Economic Growth Worries Bring Down Durable Goods

With inflation worries, continued problems from the housing slump and economic uncertainties, orders for durable goods drop to lowest level in four months.

WASHINGTON - After increasing for the past three months, new orders for manufactured durable goods slipped 2.8 percent in May to $213 billion, according to the advance report by the U.S. Census Bureau.

(For more information, click here.)

Shipments, which had also risen the past three months, edged up 0.4 percent to $214.4 billion.

Unfilled orders rose 0.8 percent to $725.3 billion, its highest level since the series began in 1992.

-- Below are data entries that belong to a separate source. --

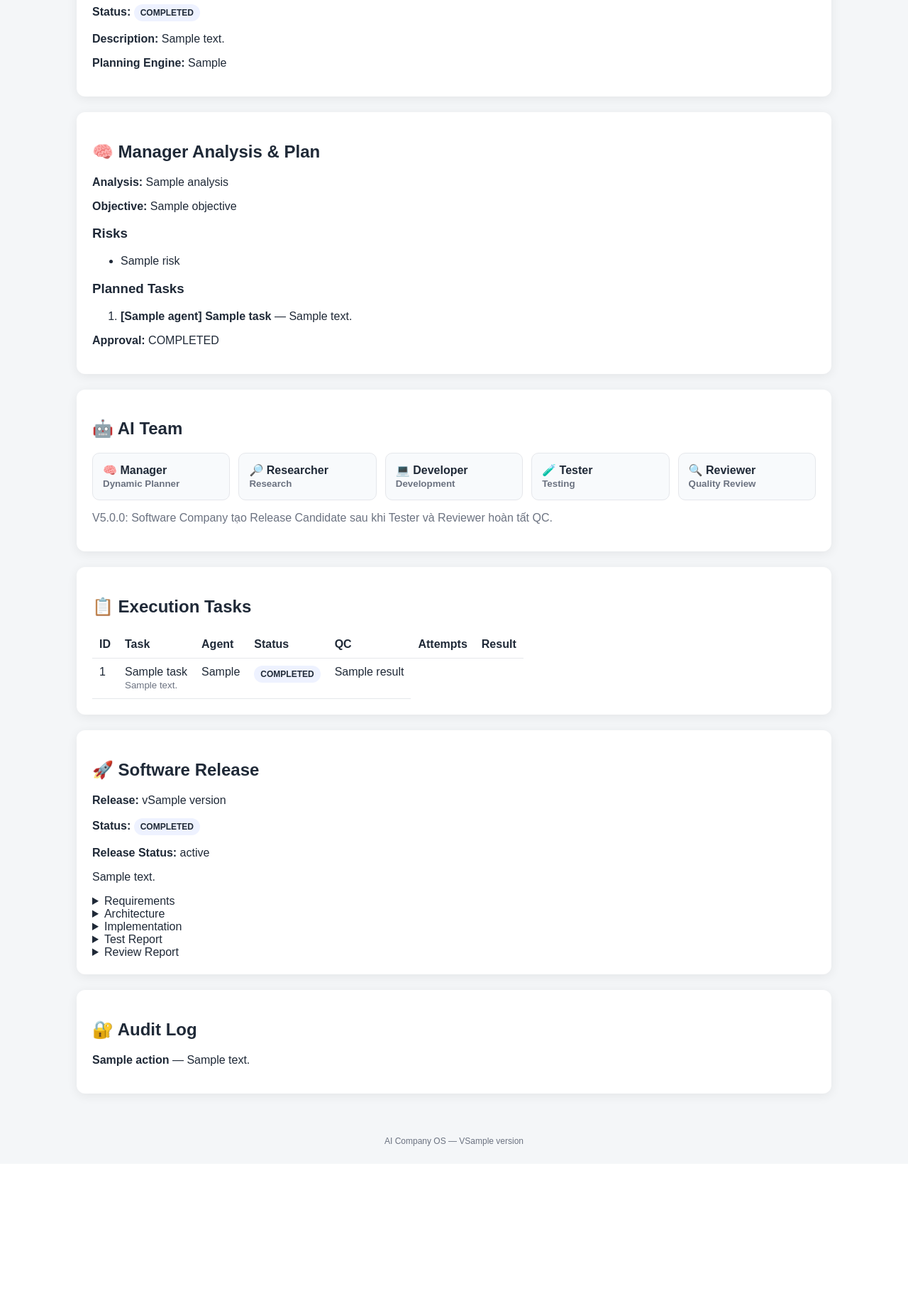
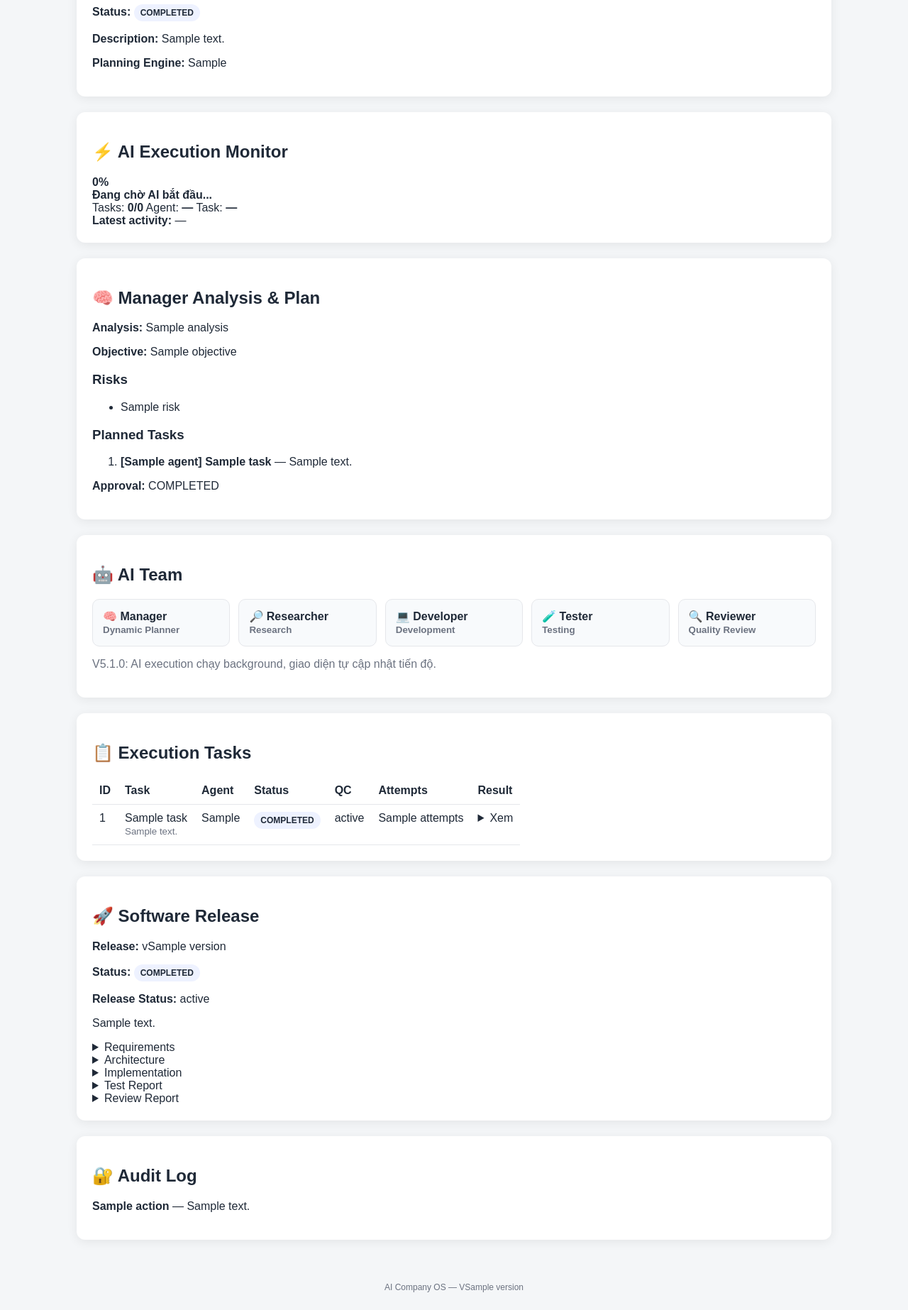
Before and after one commit to hn07/AI-Company-OS, a FastAPI app: template app/templates/project.html in a window 1280 px wide. Shown: the part 201-2047 px from the top of the page at 71% size. Before the commit the page ends 1816 px from the top, so only its background shows below. Run offline with FastAPI, Linux system fonts and the light colour scheme; the template is opened without the code that fills it: most values are stand-ins (such as "Sample title", 1, 10 or a date in 2020).

Commit message:
V5.1.0 add live AI execution monitor

```diff
--- a/app/templates/project.html
+++ b/app/templates/project.html
@@ -1,14 +1,28 @@
 {% extends "base.html" %}
 {% block content %}
 <a href="/">← Dashboard</a>
+<section class="card">
+  <h2>{{ project['name'] }}</h2>
+  <p><b>Status:</b> <span id="project-status" class="status">{{ project['status'] }}</span></p>
+  <p><b>Description:</b> {{ project['description'] }}</p>
+  {% if project['plan_provider'] %}<p><b>Planning Engine:</b> {{ project['plan_provider'] }}</p>{% endif %}
+</section>
 
 <section class="card">
-  <h2>{{ project['name'] }}</h2>
-  <p><b>Status:</b> <span class="status">{{ project['status'] }}</span></p>
-  <p><b>Description:</b> {{ project['description'] }}</p>
-  {% if project['plan_provider'] %}
-    <p><b>Planning Engine:</b> {{ project['plan_provider'] }}</p>
-  {% endif %}
+  <h2>⚡ AI Execution Monitor</h2>
+  <div class="execution-state">
+    <div class="progress-row">
+      <div class="progress-track"><div id="progress-bar" class="progress-bar" style="width:0%"></div></div>
+      <strong id="progress-text">0%</strong>
+    </div>
+    <div id="live-state" class="live-state"><span class="pulse"></span><b>Đang chờ AI bắt đầu...</b></div>
+    <div class="execution-meta">
+      <span>Tasks: <b id="task-count">0/0</b></span>
+      <span>Agent: <b id="current-agent">—</b></span>
+      <span>Task: <b id="current-task">—</b></span>
+    </div>
+    <div class="latest-event"><b>Latest activity:</b> <span id="latest-event">—</span></div>
+  </div>
 </section>
 
 <section class="card">
@@ -16,37 +30,19 @@
   {% if plan %}
     <p><b>Analysis:</b> {{ plan['analysis'] }}</p>
     <p><b>Objective:</b> {{ plan['objective'] }}</p>
-
     {% if plan['risks'] %}
-      <h3>Risks</h3>
-      <ul>
-        {% for risk in plan['risks'] %}
-          <li>{{ risk }}</li>
-        {% endfor %}
-      </ul>
+      <h3>Risks</h3><ul>{% for risk in plan['risks'] %}<li>{{ risk }}</li>{% endfor %}</ul>
     {% endif %}
-
     <h3>Planned Tasks</h3>
-    <ol>
-      {% for task in plan['tasks'] %}
-        <li><b>[{{ task['agent'] }}] {{ task['title'] }}</b> — {{ task['description'] }}</li>
-      {% endfor %}
-    </ol>
-  {% elif approval %}
-    <pre>{{ approval['notes'] }}</pre>
-  {% endif %}
+    <ol>{% for task in plan['tasks'] %}<li><b>[{{ task['agent'] }}] {{ task['title'] }}</b> — {{ task['description'] }}</li>{% endfor %}</ol>
+  {% elif approval %}<pre>{{ approval['notes'] }}</pre>{% endif %}
 
   {% if approval and approval['status'] == 'PENDING' %}
-    <form method="post" action="/approvals/{{ approval['id'] }}/approve" class="inline">
-      <button>✅ CEO APPROVE & START</button>
+    <form method="post" action="/approvals/{{ approval['id'] }}/approve" class="inline"><button>✅ CEO APPROVE & START</button></form>
+    <form method="post" action="/approvals/{{ approval['id'] }}/reject" class="inline">
+      <input name="reason" placeholder="Lý do yêu cầu sửa"><button class="danger">↻ YÊU CẦU SỬA</button>
     </form>
-    <form method="post" action="/approvals/{{ approval['id'] }}/reject" class="inline">
-      <input name="reason" placeholder="Lý do yêu cầu sửa">
-      <button class="danger">↻ YÊU CẦU SỬA</button>
-    </form>
-  {% elif approval %}
-    <p><b>Approval:</b> {{ approval['status'] }}</p>
-  {% endif %}
+  {% elif approval %}<p><b>Approval:</b> {{ approval['status'] }}</p>{% endif %}
 </section>
 
 <section class="card">
@@ -58,7 +54,7 @@
     <div>🧪 Tester<br><small>Testing</small></div>
     <div>🔍 Reviewer<br><small>Quality Review</small></div>
   </div>
-  <p class="muted">V5.0.0: Software Company tạo Release Candidate sau khi Tester và Reviewer hoàn tất QC.</p>
+  <p class="muted">V5.1.0: AI execution chạy background, giao diện tự cập nhật tiến độ.</p>
 </section>
 
 <section class="card">
@@ -72,13 +68,13 @@
         <td>{{ t['title'] }}<br><small>{{ t['description'] }}</small></td>
         <td>{{ t['assigned_agent'] or '—' }}</td>
         <td><span class="status">{{ t['status'] }}</span></td>
-        <td>{{ t['result'] or '—' }}</td>
+        <td>{{ t['result_status'] or '—' }}</td>
+        <td>{{ t['attempts'] or 0 }}</td>
+        <td><details><summary>Xem</summary><pre>{{ t['result'] or '—' }}</pre></details></td>
       </tr>
       {% endfor %}
     </table>
-  {% else %}
-    <p>Task sẽ được tạo từ Manager Plan sau khi CEO duyệt.</p>
-  {% endif %}
+  {% else %}<p>Task sẽ được tạo từ Manager Plan sau khi CEO duyệt.</p>{% endif %}
 </section>
 
 <section class="card">
@@ -93,15 +89,63 @@
     <details><summary>Implementation</summary><pre>{{ release['implementation'] or '—' }}</pre></details>
     <details><summary>Test Report</summary><pre>{{ release['test_report'] or '—' }}</pre></details>
     <details><summary>Review Report</summary><pre>{{ release['review_report'] or '—' }}</pre></details>
-  {% else %}
-    <p>Release Candidate sẽ được tạo tự động sau khi Project đạt COMPLETED.</p>
-  {% endif %}
+  {% else %}<p>Release Candidate sẽ được tạo tự động sau khi Project đạt COMPLETED.</p>{% endif %}
 </section>
 
 <section class="card">
   <h2>🔐 Audit Log</h2>
-  {% for l in audit_logs %}
-    <p><b>{{ l['action'] }}</b> — {{ l['details'] }}</p>
-  {% endfor %}
+  {% for l in audit_logs %}<p><b>{{ l['action'] }}</b> — {{ l['details'] }}</p>{% endfor %}
 </section>
+
+<script>
+const projectId = {{ project['id'] }};
+let progressTimer = null;
+
+function setText(id, value) {
+  const el = document.getElementById(id);
+  if (el) el.textContent = value ?? "—";
+}
+
+async function refreshProgress() {
+  try {
+    const r = await fetch(\`/api/projects/\${projectId}/progress\`, {cache:"no-store"});
+    if (!r.ok) return;
+    const d = await r.json();
+    const p = Math.max(0, Math.min(100, d.progress || 0));
+
+    document.getElementById("progress-bar").style.width = \`\${p}%\`;
+    setText("progress-text", \`\${p}%\`);
+    setText("project-status", d.status);
+    setText("task-count", \`\${d.completed}/\${d.total}\`);
+
+    if (d.current_task) {
+      setText("current-agent", d.current_task.assigned_agent);
+      setText("current-task", d.current_task.title);
+      document.getElementById("live-state").innerHTML =
+        \`<span class="pulse"></span><b>AI đang chạy: \${d.current_task.assigned_agent}</b>\`;
+    } else if (d.terminal) {
+      setText("current-agent", "—");
+      setText("current-task", "—");
+      document.getElementById("live-state").innerHTML =
+        d.status === "COMPLETED"
+          ? \`<b>✅ AI Company đã hoàn thành</b>\`
+          : \`<b>⚠️ Pipeline đã dừng: \${d.status}</b>\`;
+    }
+
+    if (d.latest_event) {
+      setText("latest-event", \`\${d.latest_event.action} — \${d.latest_event.details}\`);
+    }
+
+    if (d.terminal && progressTimer) {
+      clearInterval(progressTimer);
+      setTimeout(() => window.location.reload(), 800);
+    }
+  } catch (_) {
+    setText("latest-event", "Không lấy được trạng thái realtime.");
+  }
+}
+
+refreshProgress();
+progressTimer = setInterval(refreshProgress, 1500);
+</script>
 {% endblock %}
```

Inventories, which have been up 15 consecutive months, increased 0.2 percent to $313.2 billion, also at its highest level since the series began.

Nondefense new orders for capital goods dropped 8.3 percent to $71.8 billion.

Defense new orders for capital goods rose 6.7 percent to $8.2 billion.

“While a modest decrease was to be expected in business equipment spending after two consecutive monthly increases in March and April, the May durable goods report indicates that business decision makers remain uncertain about the short-term prospects for U.S. economic growth,” said Cliff Waldman, Economist for the Manufacturers Alliance/MAPI.  “This uncertainty appears to be especially pronounced in the manufacturing sector given the pullback in demand for key capital and material inputs such as primary and fabricated metals as well as machinery.  A number of domestic headwinds are preventing a full recovery in capital investment.  Market interest rates are rising, the Federal Reserve remains concerned about inflation, profit margins appear to be narrowing, and the housing slump appears to be deeper and longer lived than recently expected. 

“Strong global demand should generate enough strength in export markets to allow for modest economic and manufacturing growth,” he added.  “But, particularly in the factory sector, growth for the balance of 2007 and early 2008 will be more sluggish and uncertain than in past years.”

More in Operations